Required action:
Although the data below holds other lines too, output only those from the line with "Before and after one commit to meet1785/sorawatermark-, a" up to and including the line with "Also changed, not shown: README.md", exactly as they appear.

Available data:

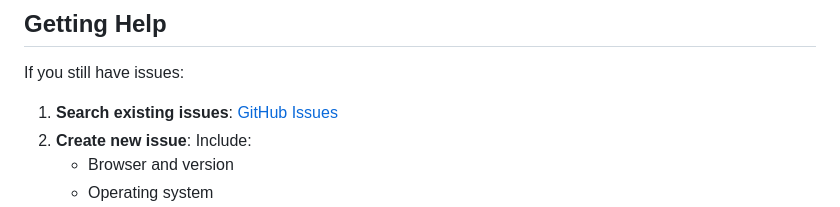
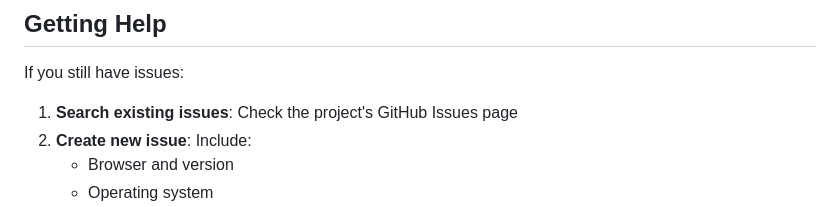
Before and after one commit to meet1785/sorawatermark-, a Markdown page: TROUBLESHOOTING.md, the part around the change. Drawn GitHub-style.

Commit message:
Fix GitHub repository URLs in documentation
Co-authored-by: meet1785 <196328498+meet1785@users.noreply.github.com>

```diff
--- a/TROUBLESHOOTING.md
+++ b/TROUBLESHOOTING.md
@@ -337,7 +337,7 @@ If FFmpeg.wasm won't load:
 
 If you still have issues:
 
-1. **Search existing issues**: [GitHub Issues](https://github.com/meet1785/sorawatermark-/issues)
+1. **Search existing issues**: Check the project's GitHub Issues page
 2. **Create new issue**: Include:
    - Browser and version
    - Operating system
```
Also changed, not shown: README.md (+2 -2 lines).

==

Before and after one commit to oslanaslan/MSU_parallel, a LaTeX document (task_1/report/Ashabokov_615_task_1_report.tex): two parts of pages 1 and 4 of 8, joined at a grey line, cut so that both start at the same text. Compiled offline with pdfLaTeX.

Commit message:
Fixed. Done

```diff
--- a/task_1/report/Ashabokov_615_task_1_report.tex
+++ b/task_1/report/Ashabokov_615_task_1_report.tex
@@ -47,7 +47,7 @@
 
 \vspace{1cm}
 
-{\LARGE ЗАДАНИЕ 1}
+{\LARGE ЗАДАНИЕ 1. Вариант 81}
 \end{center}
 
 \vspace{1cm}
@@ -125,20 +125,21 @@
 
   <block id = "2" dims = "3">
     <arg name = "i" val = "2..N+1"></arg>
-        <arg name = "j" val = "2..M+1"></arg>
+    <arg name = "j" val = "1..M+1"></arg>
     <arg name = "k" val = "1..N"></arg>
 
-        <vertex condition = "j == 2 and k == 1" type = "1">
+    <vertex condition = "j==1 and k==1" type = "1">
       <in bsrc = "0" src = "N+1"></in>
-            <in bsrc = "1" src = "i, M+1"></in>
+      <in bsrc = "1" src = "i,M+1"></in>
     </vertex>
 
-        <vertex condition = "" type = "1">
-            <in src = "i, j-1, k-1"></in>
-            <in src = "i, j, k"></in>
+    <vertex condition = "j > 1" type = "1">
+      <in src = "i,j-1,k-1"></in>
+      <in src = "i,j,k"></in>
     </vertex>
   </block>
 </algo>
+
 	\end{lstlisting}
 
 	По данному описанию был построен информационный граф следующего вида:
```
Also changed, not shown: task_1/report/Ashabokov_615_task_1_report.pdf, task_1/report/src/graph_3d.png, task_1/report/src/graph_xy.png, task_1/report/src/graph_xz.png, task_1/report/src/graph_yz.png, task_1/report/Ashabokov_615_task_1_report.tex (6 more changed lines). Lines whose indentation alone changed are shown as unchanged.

Response below:
Before and after one commit to meet1785/sorawatermark-, a Markdown page: TROUBLESHOOTING.md, the part around the change. Drawn GitHub-style.

Commit message:
Fix GitHub repository URLs in documentation
Co-authored-by: meet1785 <196328498+meet1785@users.noreply.github.com>

```diff
--- a/TROUBLESHOOTING.md
+++ b/TROUBLESHOOTING.md
@@ -337,7 +337,7 @@ If FFmpeg.wasm won't load:
 
 If you still have issues:
 
-1. **Search existing issues**: [GitHub Issues](https://github.com/meet1785/sorawatermark-/issues)
+1. **Search existing issues**: Check the project's GitHub Issues page
 2. **Create new issue**: Include:
    - Browser and version
    - Operating system
```
Also changed, not shown: README.md (+2 -2 lines).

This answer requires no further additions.